Given records: Begin

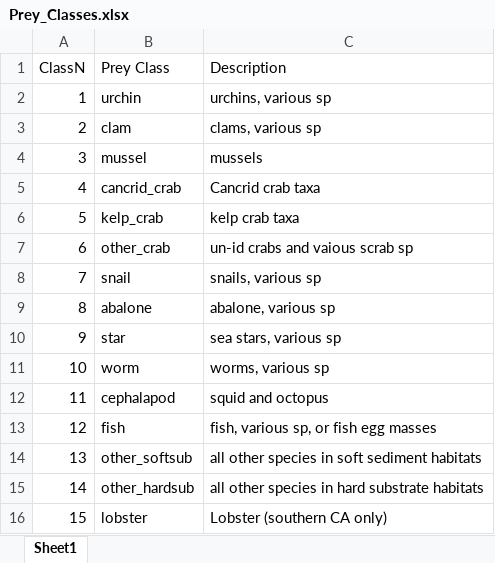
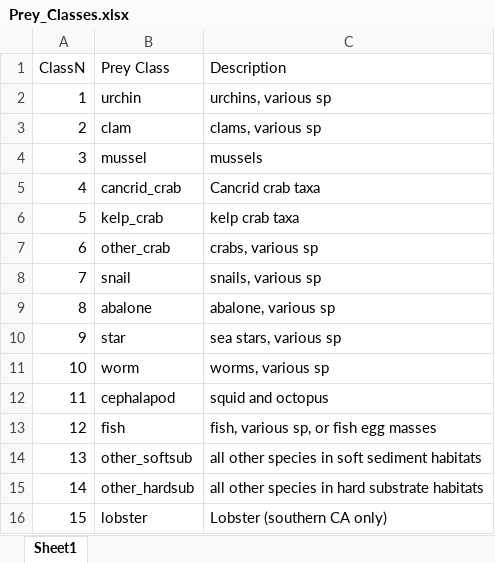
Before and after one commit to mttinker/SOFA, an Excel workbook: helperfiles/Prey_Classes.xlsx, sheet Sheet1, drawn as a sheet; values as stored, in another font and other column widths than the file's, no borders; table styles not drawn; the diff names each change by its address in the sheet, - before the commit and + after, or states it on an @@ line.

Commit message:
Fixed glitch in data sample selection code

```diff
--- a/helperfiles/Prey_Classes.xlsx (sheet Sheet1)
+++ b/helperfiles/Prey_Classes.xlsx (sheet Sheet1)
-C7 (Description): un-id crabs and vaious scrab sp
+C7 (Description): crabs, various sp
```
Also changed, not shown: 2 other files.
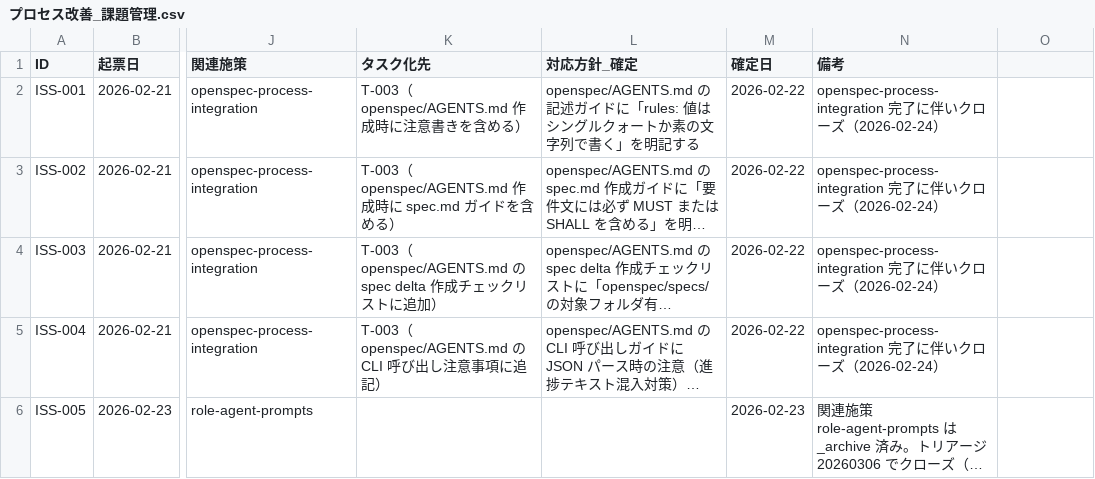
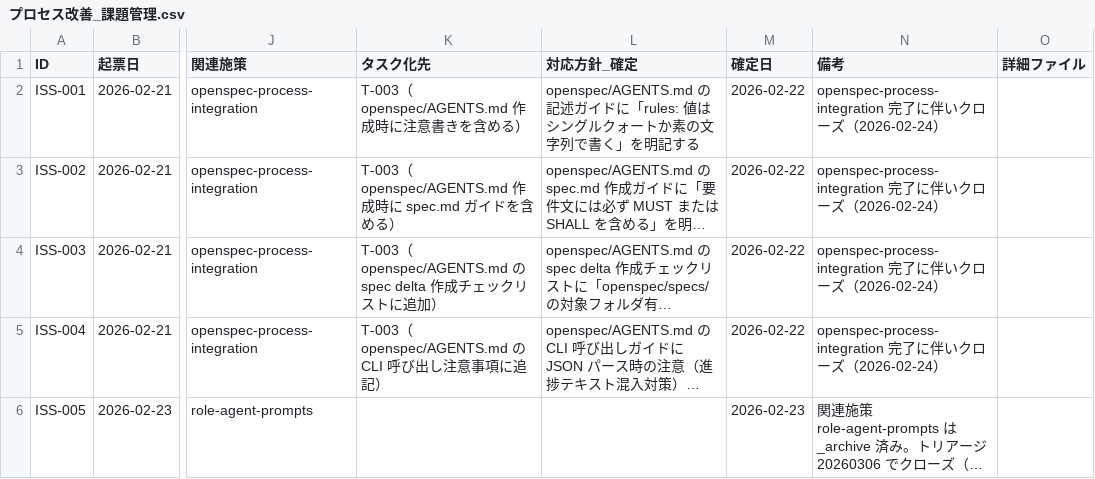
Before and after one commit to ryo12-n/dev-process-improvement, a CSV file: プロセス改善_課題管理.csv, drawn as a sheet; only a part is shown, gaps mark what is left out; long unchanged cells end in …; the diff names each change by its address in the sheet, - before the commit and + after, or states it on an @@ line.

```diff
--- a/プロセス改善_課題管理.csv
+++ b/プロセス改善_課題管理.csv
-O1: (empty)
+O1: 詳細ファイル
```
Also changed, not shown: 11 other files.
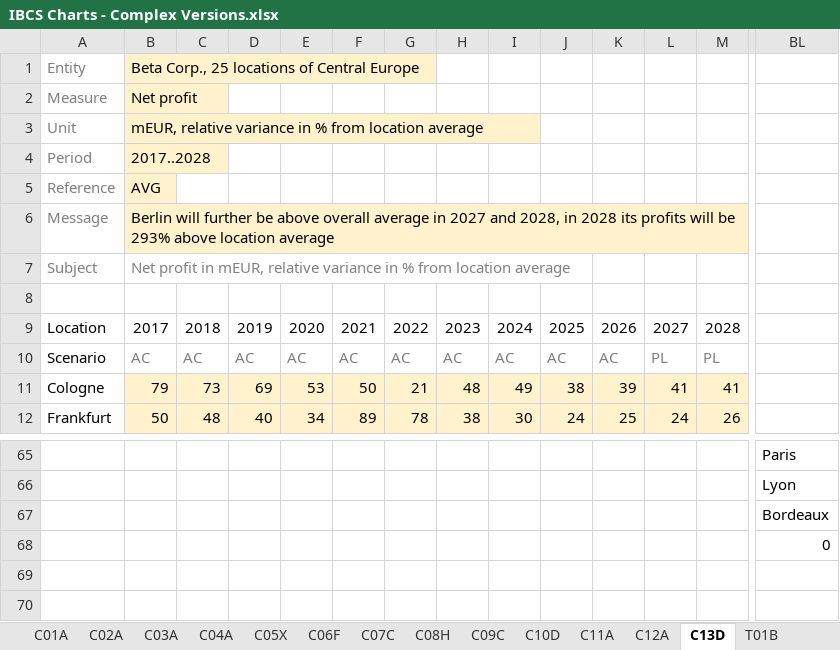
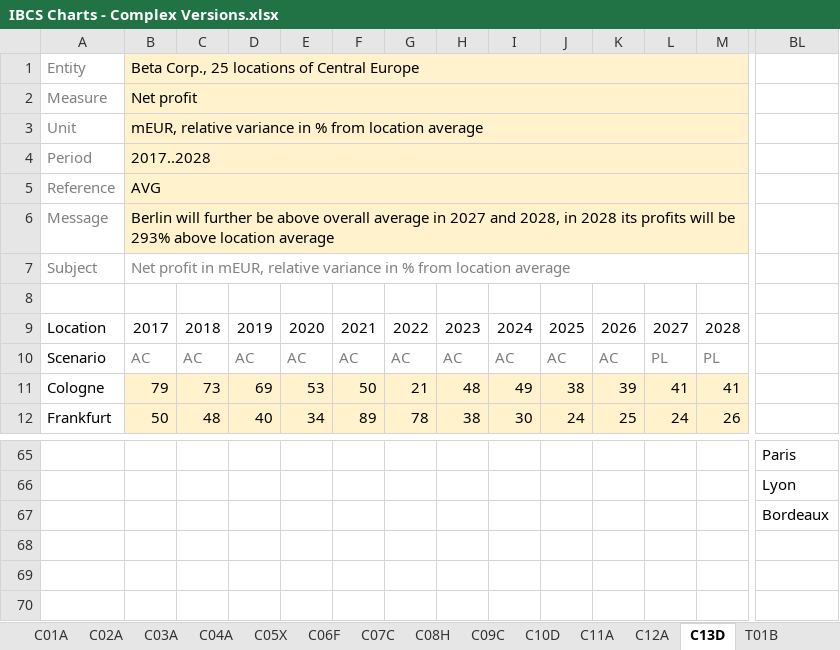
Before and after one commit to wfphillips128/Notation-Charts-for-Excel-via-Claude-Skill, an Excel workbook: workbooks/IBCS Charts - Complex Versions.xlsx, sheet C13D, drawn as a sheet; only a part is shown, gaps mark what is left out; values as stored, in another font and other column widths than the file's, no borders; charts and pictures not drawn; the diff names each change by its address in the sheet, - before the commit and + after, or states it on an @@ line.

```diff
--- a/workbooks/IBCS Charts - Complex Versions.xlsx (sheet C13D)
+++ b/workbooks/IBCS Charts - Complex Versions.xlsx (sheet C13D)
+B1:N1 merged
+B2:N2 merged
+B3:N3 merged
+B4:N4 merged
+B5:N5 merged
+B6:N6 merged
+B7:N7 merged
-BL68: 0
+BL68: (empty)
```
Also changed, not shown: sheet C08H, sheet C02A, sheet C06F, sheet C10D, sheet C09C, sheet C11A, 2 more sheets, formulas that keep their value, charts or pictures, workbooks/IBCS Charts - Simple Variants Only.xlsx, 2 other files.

Given records: End

*What is expected*. For each line in the records that contains the word "Versions", make a copy.

*Task answer*.
Before and after one commit to wfphillips128/Notation-Charts-for-Excel-via-Claude-Skill, an Excel workbook: workbooks/IBCS Charts - Complex Versions.xlsx, sheet C13D, drawn as a sheet; only a part is shown, gaps mark what is left out; values as stored, in another font and other column widths than the file's, no borders; charts and pictures not drawn; the diff names each change by its address in the sheet, - before the commit and + after, or states it on an @@ line.
--- a/workbooks/IBCS Charts - Complex Versions.xlsx (sheet C13D)
+++ b/workbooks/IBCS Charts - Complex Versions.xlsx (sheet C13D)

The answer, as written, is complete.